      Mr. Dunavant’s comments tothe 2003 Beltwide Cotton Conference included his thoughts on the importance ofthe U.S. Farm Bill to growers, as well as his current thoughts on the directionwe may be headed in the marketplace in 2003 and beyond.

      Not everything he said couldbe considered 100 percent positive, but at the end of the day it felt as ifthere might be some blue sky on down the line.

      On farm policy he voiced hissupport for the U.S Farm Bill as a key component of grower survival untilmarket conditions right themselves.

      Dunavant reiterated hisposition that, while he doesn’t necessarily agree with many of the specificprovisions of the U.S. farm program, he strongly supports its primary purposeof delivering critical support to U.S. farmers.

      Dunavant also highlightedthe positive direction in which U.S. and World carryover stocks were moving,pointed out an optimistic forecast for increased world consumption andcautioned growers to not move too quickly to cement 2003-4 marketing plans asthe situation continues to change over the next few months.

 

High PlainsCrop Exceeds 3.1 Million Bales

Friday, January 10, 2003               By Shawn Wade

      Weeklyreports from the Lubbock and Lamesa USDA Cotton Classing offices continue tocreep further above the 3 million bale level. Season to date figures for thetwo offices now total just under 3.1 million bales reviewed.

      Cottoncontinues to trickle into the offices as the final bales move from through thegin. Harvest activity is virtually completed except in isolated pockets.

      Qualitycontinues to be below the norm in many cases, especially in terms of Color andLeaf.

      Mostof the quality differences can be associated with weather patterns that broughtbeneficial rainfall, but kept growers out of the field for extended periodsduring the harvest period.

      PredominantColor-Leaf grades recorded at both Lubbock and Lamesa have been 41-4 for thepast couple of months and the season.

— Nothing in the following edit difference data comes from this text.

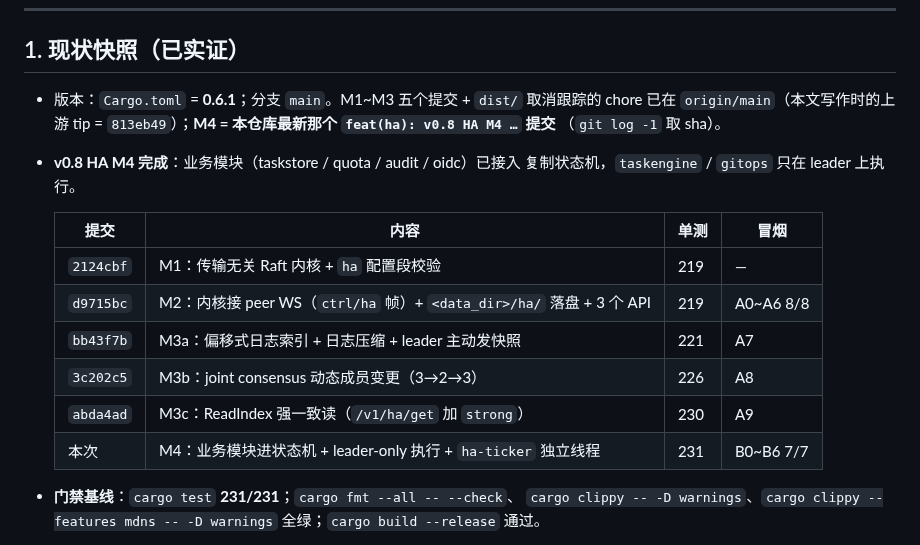
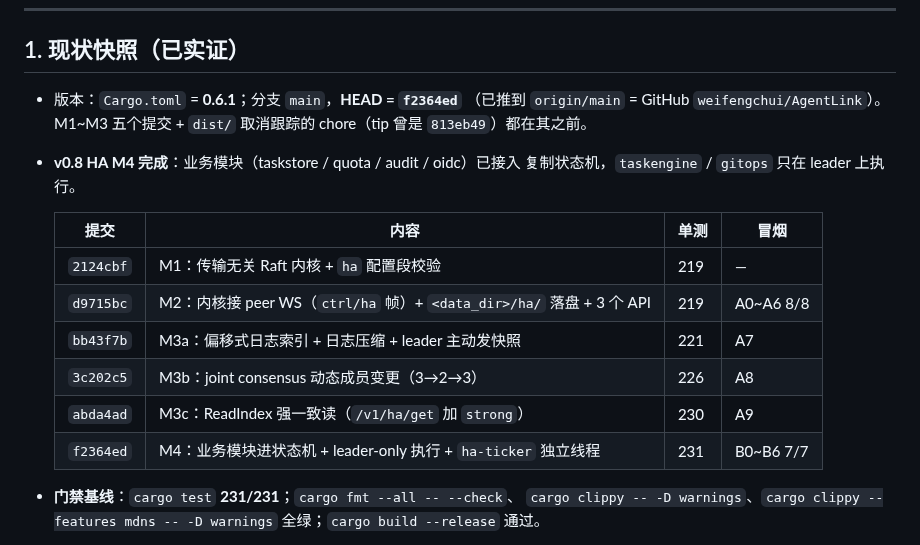
Before and after one commit to weifengchui/AgentLink, a Markdown page: docs/开发交接-v0.8-HA-M4-2026-10-21.md, the part around the change. Rendered like a GitHub page.

Commit message:
docs(ha): M4 交接补提交号与 HEAD 快照
另一台机器按 `git log` 对齐时不用再猜 M4 是哪个提交：交接文档现状快照里
直接写 HEAD = f2364ed，里程碑表 M4 行也补上同一 sha。纯文档，无代码改动。

```diff
--- a/docs/开发交接-v0.8-HA-M4-2026-10-21.md
+++ b/docs/开发交接-v0.8-HA-M4-2026-10-21.md
@@ -11,10 +11,9 @@
 
 ## 1. 现状快照（已实证）
 
-- 版本：`Cargo.toml` = **0.6.1**；分支 `main`。M1~M3 五个提交 +
-  `dist/` 取消跟踪的 chore 已在 `origin/main`（本文写作时的上游 tip =
-  `813eb49`）；**M4 = 本仓库最新那个 `feat(ha): v0.8 HA M4 …` 提交**
-  （`git log -1` 取 sha）。
+- 版本：`Cargo.toml` = **0.6.1**；分支 `main`，**HEAD = `f2364ed`**
+  （已推到 `origin/main` = GitHub `weifengchui/AgentLink`）。M1~M3 五个提交 +
+  `dist/` 取消跟踪的 chore（tip 曾是 `813eb49`）都在其之前。
 - **v0.8 HA M4 完成**：业务模块（taskstore / quota / audit / oidc）已接入
   复制状态机，`taskengine` / `gitops` 只在 leader 上执行。
 
@@ -25,7 +24,7 @@
   | `bb43f7b` | M3a：偏移式日志索引 + 日志压缩 + leader 主动发快照 | 221 | A7 |
   | `3c202c5` | M3b：joint consensus 动态成员变更（3→2→3） | 226 | A8 |
   | `abda4ad` | M3c：ReadIndex 强一致读（`/v1/ha/get` 加 `strong`） | 230 | A9 |
-  | 本次 | M4：业务模块进状态机 + leader-only 执行 + `ha-ticker` 独立线程 | 231 | B0~B6 7/7 |
+  | `f2364ed` | M4：业务模块进状态机 + leader-only 执行 + `ha-ticker` 独立线程 | 231 | B0~B6 7/7 |
 
 - **门禁基线**：`cargo test` **231/231**；`cargo fmt --all -- --check`、
   `cargo clippy -- -D warnings`、`cargo clippy --features mdns -- -D warnings`
```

      Otherquality factors have also been affected during the harvest season and mostnoticeable is fact that 17 percent of the 2.5 million bales classed at theLubbock have been “Barky” bales and incurred additional loan discounts.

      Additionally,Micronaire readings have seemed to be a notch or two higher than normal asfully 50 percent or more of the bales classed at Lubbock have recorded Mikereadings greater than 4.3. Some 250,000 or so bales have also been hit withMike readings above 5.0.

      Staplelengths have been holding their own throughout the year with the season averagebeing 33.4. Staple lengths at the Lamesa office have average 33.31 so far.

      Altogetherthe final numbers on the 2003 crop could easily move above the 3.2 million balemark and rank the year as one of the best all-time.